TASK:
I need all the entries repeated exactly as written.
***** RECORD SET
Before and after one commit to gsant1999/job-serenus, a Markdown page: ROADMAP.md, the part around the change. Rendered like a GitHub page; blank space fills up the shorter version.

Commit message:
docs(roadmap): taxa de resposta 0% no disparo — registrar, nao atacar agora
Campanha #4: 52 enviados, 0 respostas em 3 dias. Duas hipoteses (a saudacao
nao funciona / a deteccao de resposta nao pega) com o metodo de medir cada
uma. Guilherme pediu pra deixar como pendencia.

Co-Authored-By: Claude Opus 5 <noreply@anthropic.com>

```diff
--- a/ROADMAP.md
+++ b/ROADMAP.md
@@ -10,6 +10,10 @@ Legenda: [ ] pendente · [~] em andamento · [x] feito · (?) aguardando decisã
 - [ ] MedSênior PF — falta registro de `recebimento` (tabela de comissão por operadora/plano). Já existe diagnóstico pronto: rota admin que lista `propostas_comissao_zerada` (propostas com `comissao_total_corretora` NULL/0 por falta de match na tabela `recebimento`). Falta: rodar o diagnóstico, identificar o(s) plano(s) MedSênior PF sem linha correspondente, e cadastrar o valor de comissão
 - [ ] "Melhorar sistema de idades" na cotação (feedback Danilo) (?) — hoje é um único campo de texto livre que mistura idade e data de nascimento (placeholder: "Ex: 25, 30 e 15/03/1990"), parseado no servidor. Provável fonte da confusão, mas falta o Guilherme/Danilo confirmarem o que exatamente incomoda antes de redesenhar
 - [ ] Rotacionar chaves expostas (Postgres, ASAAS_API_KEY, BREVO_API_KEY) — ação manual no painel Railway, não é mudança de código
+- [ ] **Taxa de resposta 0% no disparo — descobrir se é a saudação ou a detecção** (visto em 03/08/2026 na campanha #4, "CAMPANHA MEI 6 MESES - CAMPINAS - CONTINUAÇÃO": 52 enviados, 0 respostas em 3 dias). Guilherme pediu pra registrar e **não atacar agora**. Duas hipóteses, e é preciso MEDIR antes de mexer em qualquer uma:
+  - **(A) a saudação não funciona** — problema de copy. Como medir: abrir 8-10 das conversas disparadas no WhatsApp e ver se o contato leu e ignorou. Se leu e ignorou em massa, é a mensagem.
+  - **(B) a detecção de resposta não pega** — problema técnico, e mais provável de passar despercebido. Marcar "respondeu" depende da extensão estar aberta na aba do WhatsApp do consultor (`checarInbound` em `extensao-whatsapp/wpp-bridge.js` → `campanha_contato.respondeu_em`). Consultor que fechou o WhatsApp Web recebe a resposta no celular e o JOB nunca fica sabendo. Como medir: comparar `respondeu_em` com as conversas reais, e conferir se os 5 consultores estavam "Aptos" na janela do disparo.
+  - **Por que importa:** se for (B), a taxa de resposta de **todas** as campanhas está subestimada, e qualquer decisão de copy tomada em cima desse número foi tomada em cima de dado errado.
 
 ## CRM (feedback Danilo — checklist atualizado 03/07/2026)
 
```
**********
TASK RESULT:
Before and after one commit to gsant1999/job-serenus, a Markdown page: ROADMAP.md, the part around the change. Rendered like a GitHub page; blank space fills up the shorter version.

Commit message:
docs(roadmap): taxa de resposta 0% no disparo — registrar, nao atacar agora
Campanha #4: 52 enviados, 0 respostas em 3 dias. Duas hipoteses (a saudacao
nao funciona / a deteccao de resposta nao pega) com o metodo de medir cada
uma. Guilherme pediu pra deixar como pendencia.

Co-Authored-By: Claude Opus 5 <noreply@anthropic.com>

```diff
--- a/ROADMAP.md
+++ b/ROADMAP.md
@@ -10,6 +10,10 @@ Legenda: [ ] pendente · [~] em andamento · [x] feito · (?) aguardando decisã
 - [ ] MedSênior PF — falta registro de `recebimento` (tabela de comissão por operadora/plano). Já existe diagnóstico pronto: rota admin que lista `propostas_comissao_zerada` (propostas com `comissao_total_corretora` NULL/0 por falta de match na tabela `recebimento`). Falta: rodar o diagnóstico, identificar o(s) plano(s) MedSênior PF sem linha correspondente, e cadastrar o valor de comissão
 - [ ] "Melhorar sistema de idades" na cotação (feedback Danilo) (?) — hoje é um único campo de texto livre que mistura idade e data de nascimento (placeholder: "Ex: 25, 30 e 15/03/1990"), parseado no servidor. Provável fonte da confusão, mas falta o Guilherme/Danilo confirmarem o que exatamente incomoda antes de redesenhar
 - [ ] Rotacionar chaves expostas (Postgres, ASAAS_API_KEY, BREVO_API_KEY) — ação manual no painel Railway, não é mudança de código
+- [ ] **Taxa de resposta 0% no disparo — descobrir se é a saudação ou a detecção** (visto em 03/08/2026 na campanha #4, "CAMPANHA MEI 6 MESES - CAMPINAS - CONTINUAÇÃO": 52 enviados, 0 respostas em 3 dias). Guilherme pediu pra registrar e **não atacar agora**. Duas hipóteses, e é preciso MEDIR antes de mexer em qualquer uma:
+  - **(A) a saudação não funciona** — problema de copy. Como medir: abrir 8-10 das conversas disparadas no WhatsApp e ver se o contato leu e ignorou. Se leu e ignorou em massa, é a mensagem.
+  - **(B) a detecção de resposta não pega** — problema técnico, e mais provável de passar despercebido. Marcar "respondeu" depende da extensão estar aberta na aba do WhatsApp do consultor (`checarInbound` em `extensao-whatsapp/wpp-bridge.js` → `campanha_contato.respondeu_em`). Consultor que fechou o WhatsApp Web recebe a resposta no celular e o JOB nunca fica sabendo. Como medir: comparar `respondeu_em` com as conversas reais, e conferir se os 5 consultores estavam "Aptos" na janela do disparo.
+  - **Por que importa:** se for (B), a taxa de resposta de **todas** as campanhas está subestimada, e qualquer decisão de copy tomada em cima desse número foi tomada em cima de dado errado.
 
 ## CRM (feedback Danilo — checklist atualizado 03/07/2026)
 
```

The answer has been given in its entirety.